I recently ordered Tap Dancing to Work, a collection of articles on (and sometimes by) Warren Buffett that had appeared in Fortune magazine over the years. Unfortunately, I found the book somewhat disappointing because I had already read the better bits over the years (most of it is already available online) and the bits that I had missed (usually the older articles) were hardly interesting. A further quibble is that some of Mr. Buffett’s work that were published elsewhere are not included in the book.

If you have an hour or so and are interested in reading some of Mr. Buffett’s works check out the following articles available online. And prepare to be amazed by a guy who has made some astonishingly prescient market calls despite claiming to have no idea where the markets are headed short-term.

Buffett: How inflation swindles the equity investor

By Warren Buffett, Published May 1977 in Fortune Magazine

For many years, the conventional wisdom insisted that stocks were a hedge against inflation. The proposition was rooted in the fact that stocks are not claims against dollars, as bonds are, but represent ownership of companies with productive facilities. These, investors believed, would retain their value in real terms, let the politicians print money as they might.

And why didn’t it turn out that way? The main reason, I believe, is that stocks, in economic substance, are really very similar to bonds.

The Superinvestors of Graham-and-Doddsville

By Warren Buffett, Published 1984 in Hermes, Columbia Business School Magazine

I’m convinced that there is much inefficiency in the market. These Graham-and-Doddsville investors have successfully exploited gaps between price and value. When the price of a stock can be influenced by a “herd” on Wall Street with prices set at the margin by the most emotional person, or the greediest person, or the most depressed person, it is hard to argue that the market always prices rationally. In fact, market prices are frequently nonsensical.

Mr. Buffett on the Stock Market

By Warren Buffett, Carol Loomis, Published November 1999 in Fortune Magazine.

I think it’s very hard to come up with a persuasive case that equities will over the next 17 years perform anything like–anything like–they’ve performed in the past 17. If I had to pick the most probable return, from appreciation and dividends combined, that investors in aggregate–repeat, aggregate–would earn in a world of constant interest rates, 2% inflation, and those ever hurtful frictional costs, it would be 6%. If you strip out the inflation component from this nominal return (which you would need to do however inflation fluctuates), that’s 4% in real terms. And if 4% is wrong, I believe that the percentage is just as likely to be less as more.

Warren Buffett On The Stock Market

By Warren Buffett, Carol Loomis, Published December 2001 in Fortune Magazine.

Even so, that is a good-sized drop from when I was talking about the market in 1999. I ventured then that the American public should expect equity returns over the next decade or two (with dividends included and 2% inflation assumed) of perhaps 7%. That was a gross figure, not counting frictional costs, such as commissions and fees.
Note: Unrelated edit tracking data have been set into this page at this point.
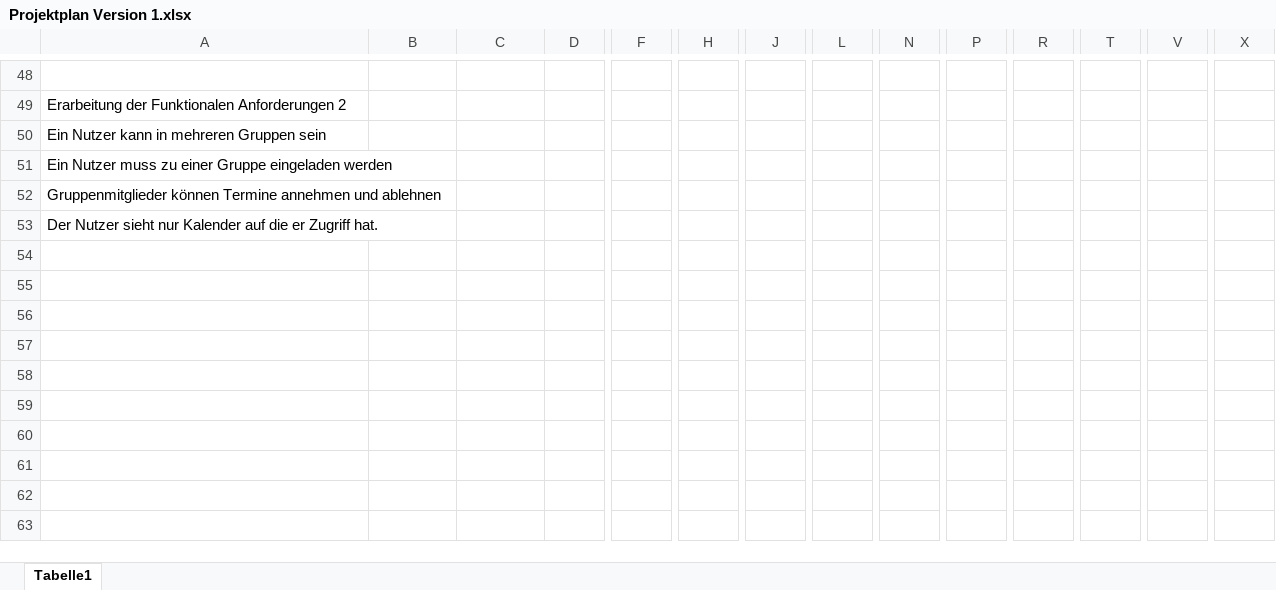
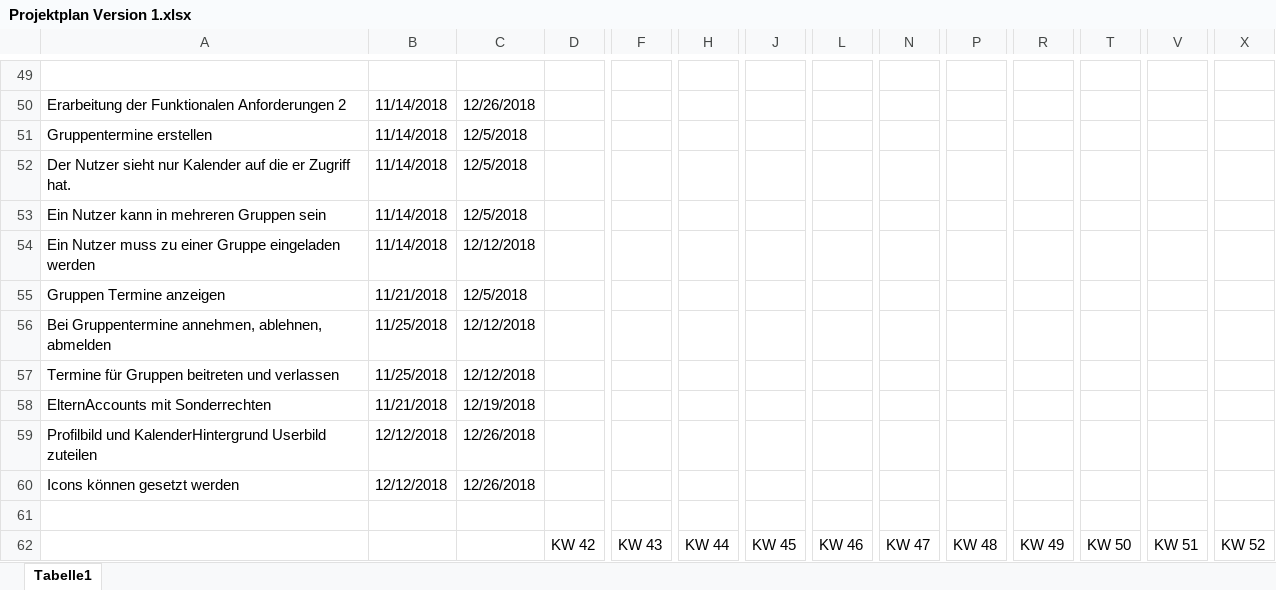
Before and after one commit to Fabusch/Kalenderprojekt, an Excel workbook: derKalender/Projektplan Version 1.xlsx, sheet Tabelle1, drawn as a sheet; only a part is shown, gaps mark what is left out; values as stored, in another font and other column widths than the file's, no cell formats; removed rows and columns are numbered as before the commit, all else as after; rows hold the shown columns only; the diff covers the shown part only; the diff names each change by its address in the sheet, - before the commit and + after, or states it on an @@ line.

```diff
--- a/derKalender/Projektplan Version 1.xlsx (sheet Tabelle1)
+++ b/derKalender/Projektplan Version 1.xlsx (sheet Tabelle1)
-B50: (empty)
+B50: 11/14/2018
-C50: (empty)
+C50: 12/26/2018
+row 51: Gruppentermine erstellen | 11/14/2018 | 12/5/2018
+row 52: Der Nutzer sieht nur Kalender auf die er Zugriff hat. | 11/14/2018 | 12/5/2018
-B53:B54: (empty)
+B53:B54: 11/14/2018
-C53: (empty)
+C53: 12/5/2018
-C54: (empty)
+C54: 12/12/2018
-row 52: Gruppenmitglieder können Termine annehmen und ablehnen
+row 55: Gruppen Termine anzeigen | 11/21/2018 | 12/5/2018
+row 56: Bei Gruppentermine annehmen, ablehnen, abmelden | 11/25/2018 | 12/12/2018
+row 57: Termine für Gruppen beitreten und verlassen | 11/25/2018 | 12/12/2018
+row 58: ElternAccounts mit Sonderrechten | 11/21/2018 | 12/19/2018
+row 59: Profilbild und KalenderHintergrund Userbild zuteilen | 12/12/2018 | 12/26/2018
+row 60: Icons können gesetzt werden | 12/12/2018 | 12/26/2018
-A61: Der Nutzer sieht nur Kalender auf die er Zugriff hat.
+A61: (empty)
+row 62:  |  |  | KW 42 | KW 43 | KW 44 | KW 45 | KW 46 | KW 47 | KW 48 | KW 49 | KW 50 | KW 51 | KW 52
```
Also changed, not shown: 14 added rows, 13 removed rows, 37 edited cells and merged cells elsewhere in this sheet, cell formats, 1 other file.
Net, I thought returns might be 6%.

Today stock market “hamburgers,” so to speak, are cheaper. The country’s economy has grown and stocks are lower, which means that investors are getting more for their money. I would expect now to see long-term returns run somewhat higher, in the neighborhood of 7% after costs. Not bad at all–that is, unless you’re still deriving your expectations from the 1990s.

Buy American. I Am.

By Warren Buffett, Published October 2008 in The New York Times

Equities will almost certainly outperform cash over the next decade, probably by a substantial degree. Those investors who cling now to cash are betting they can efficiently time their move away from it later. In waiting for the comfort of good news, they are ignoring Wayne Gretzky’s advice: “I skate to where the puck is going to be, not to where it has been.”

I don’t like to opine on the stock market, and again I emphasize that I have no idea what the market will do in the short term. Nevertheless, I’ll follow the lead of a restaurant that opened in an empty bank building and then advertised: “Put your mouth where your money was.” Today my money and my mouth both say equities.

Buffett’s Big Bet

By Carol Loomis, Published November 2009 in Fortune Magazine.

Will a collection of hedge funds, carefully selected by experts, return more to investors over the next 10 years than the S&P 500?

That question is now the subject of a bet between Warren Buffett, the CEO of Berkshire Hathaway, and Protégé Partners LLC, a New York City money management firm that runs funds of hedge funds – in other words, a firm whose existence rests on its ability to put its clients’ money into the best hedge funds and keep it out of the underperformers.

Why stocks beat gold and bonds

By Warren Buffett, Published February 2012 in Fortune Magazine.

My own preference — and you knew this was coming — is our third category: investment in productive assets, whether businesses, farms, or real estate. Ideally, these assets should have the ability in inflationary times to deliver output that will retain its purchasing-power value while requiring a minimum of new capital investment. Farms, real estate, and many businesses such as Coca-Cola (KO), IBM (IBM), and our own See’s Candy meet that double-barreled test. Certain other companies — think of our regulated utilities, for example — fail it because inflation places heavy capital requirements on them. To earn more, their owners must invest more. Even so, these investments will remain superior to nonproductive or currency-based assets.

And last but not least, Buffett’s Letters to Shareholders usually contains a nugget or two of investment wisdom.

Buffett Partnership Ltd. Letters, 1959 to 1975.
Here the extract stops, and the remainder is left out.